▶ [DIRECTIONS]: Your answer should hold all lines of the entries that include the word "links".

▶ [EXTRACTED ENTRIES]:

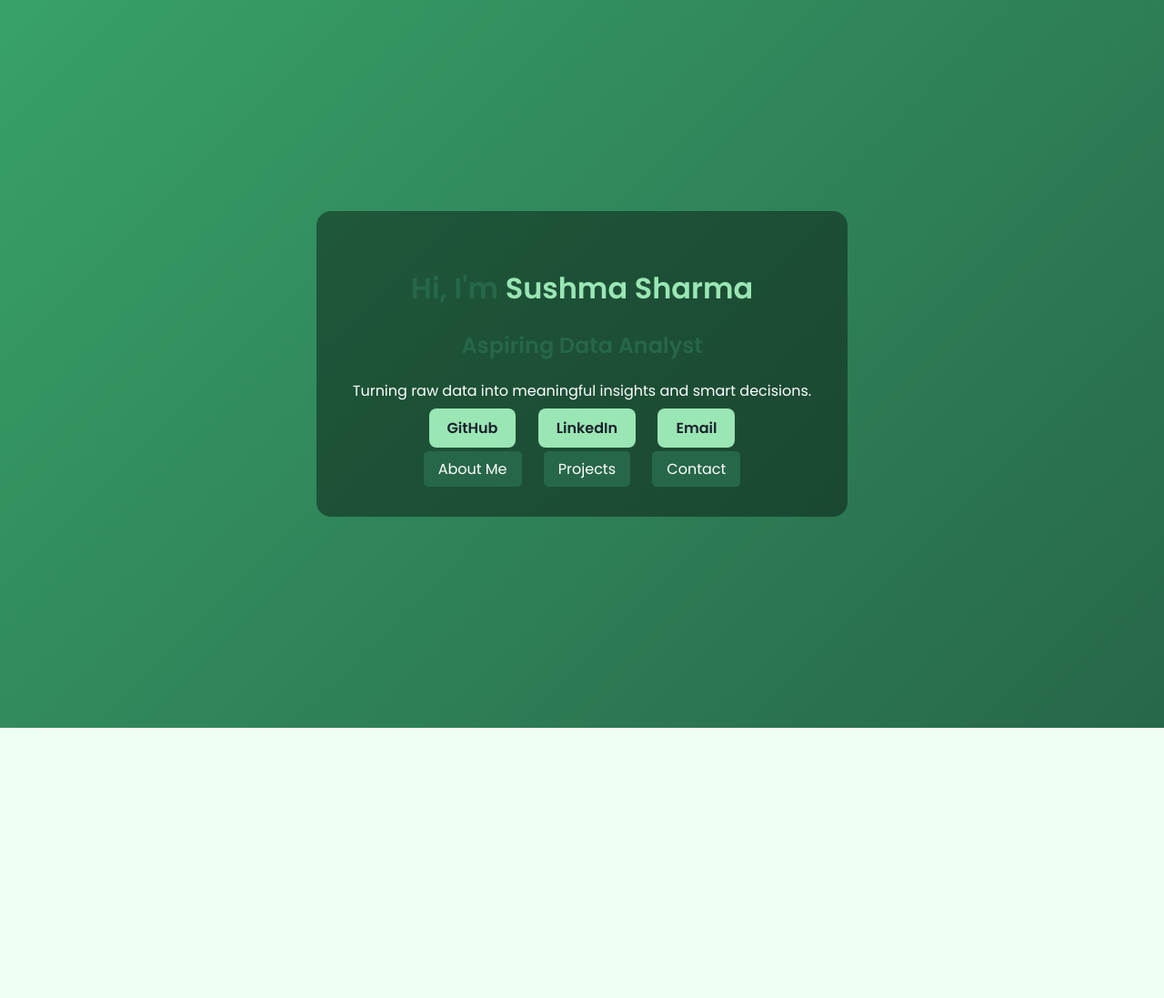
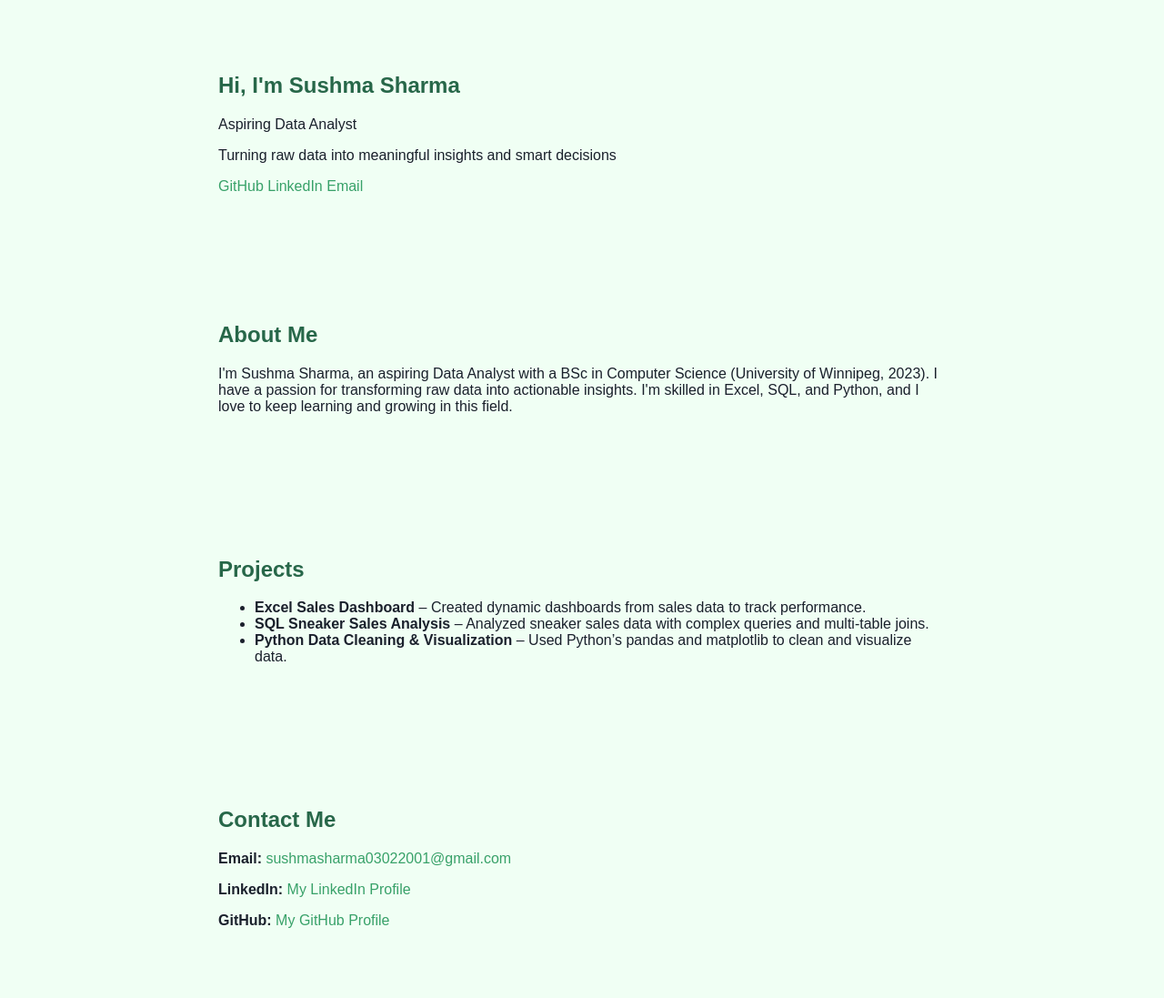
Before and after one commit to sushma2840/portfolio., a plain HTML site: page index.html in a window 1280 px wide. Shown: the whole page at 91% size. Before the commit the page ends 800 px from the top, so only its background shows below. Drawn offline with Linux system fonts and the light colour scheme; files that its build step writes are made by us from their sources.

Commit message:
Update index.html

```diff
--- a/index.html
+++ b/index.html
@@ -1,33 +1,56 @@
 <!DOCTYPE html>
 <html lang="en">
 <head>
-  <meta charset="UTF-8" />
-  <meta name="viewport" content="width=device-width, initial-scale=1.0"/>
-  <title>Sushma Sharma | Portfolio</title>
-  <link rel="stylesheet" href="assets/css/style.css" />
-  <link href="https://fonts.googleapis.com/css2?family=Poppins:wght@400;600&display=swap" rel="stylesheet" />
+    <meta charset="UTF-8">
+    <meta name="viewport" content="width=device-width, initial-scale=1.0">
+    <title>Sushma Sharma - Data Analyst Portfolio</title>
+    <link rel="stylesheet" href="style.css">
 </head>
 <body>
 
-  <div class="hero">
-    <div class="overlay">
+    <!-- Home Section -->
+    <section id="home">
         <div class="content">
-        <h1>Hi, I'm <span>Sushma Sharma</span></h1>
-        <h2>Aspiring Data Analyst</h2>
-        <p>Turning raw data into meaningful insights and smart decisions.</p>
-        <div class="buttons">
+            <h1>Hi, I'm Sushma Sharma</h1>
+            <p>Aspiring Data Analyst</p>
+            <p>Turning raw data into meaningful insights and smart decisions</p>
+            <div class="social-links">
                 <a href="https://github.com/sushma2840" target="_blank">GitHub</a>
                 <a href="https://www.linkedin.com/in/sushma-s-45b2812b6" target="_blank">LinkedIn</a>
                 <a href="mailto:sushmasharma03022001@gmail.com">Email</a>
             </div>
-        <div class="nav-links">
-          <a href="about.html">About Me</a>
-          <a href="projects.html">Projects</a>
-          <a href="contact.html">Contact</a>
         </div>
+    </section>
+
+    <!-- About Me Section -->
+    <section id="about">
+        <div class="content">
+            <h2>About Me</h2>
+            <p>I'm Sushma Sharma, an aspiring Data Analyst with a BSc in Computer Science (University of Winnipeg, 2023). I have a passion for transforming raw data into actionable insights. I'm skilled in Excel, SQL, and Python, and I love to keep learning and growing in this field.</p>
         </div>
+    </section>
+
+    <!-- Projects Section -->
+    <section id="projects">
+        <div class="content">
+            <h2>Projects</h2>
+            <ul>
+                <li><strong>Excel Sales Dashboard</strong> – Created dynamic dashboards from sales data to track performance.</li>
+                <li><strong>SQL Sneaker Sales Analysis</strong> – Analyzed sneaker sales data with complex queries and multi-table joins.</li>
+                <li><strong>Python Data Cleaning & Visualization</strong> – Used Python’s pandas and matplotlib to clean and visualize data.</li>
+            </ul>
         </div>
+    </section>
+
+    <!-- Contact Section -->
+    <section id="contact">
+        <div class="content">
+            <h2>Contact Me</h2>
+            <p><strong>Email:</strong> <a href="mailto:sushmasharma03022001@gmail.com">sushmasharma03022001@gmail.com</a></p>
+            <p><strong>LinkedIn:</strong> <a href="https://www.linkedin.com/in/sushma-s-45b2812b6" target="_blank">My LinkedIn Profile</a></p>
+            <p><strong>GitHub:</strong> <a href="https://github.com/sushma2840" target="_blank">My GitHub Profile</a></p>
         </div>
+    </section>
 
 </body>
 </html>
```
Lines whose indentation alone changed are shown as unchanged.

▶ [EXERCISE RESULT]:
+            <div class="social-links">
-        <div class="nav-links">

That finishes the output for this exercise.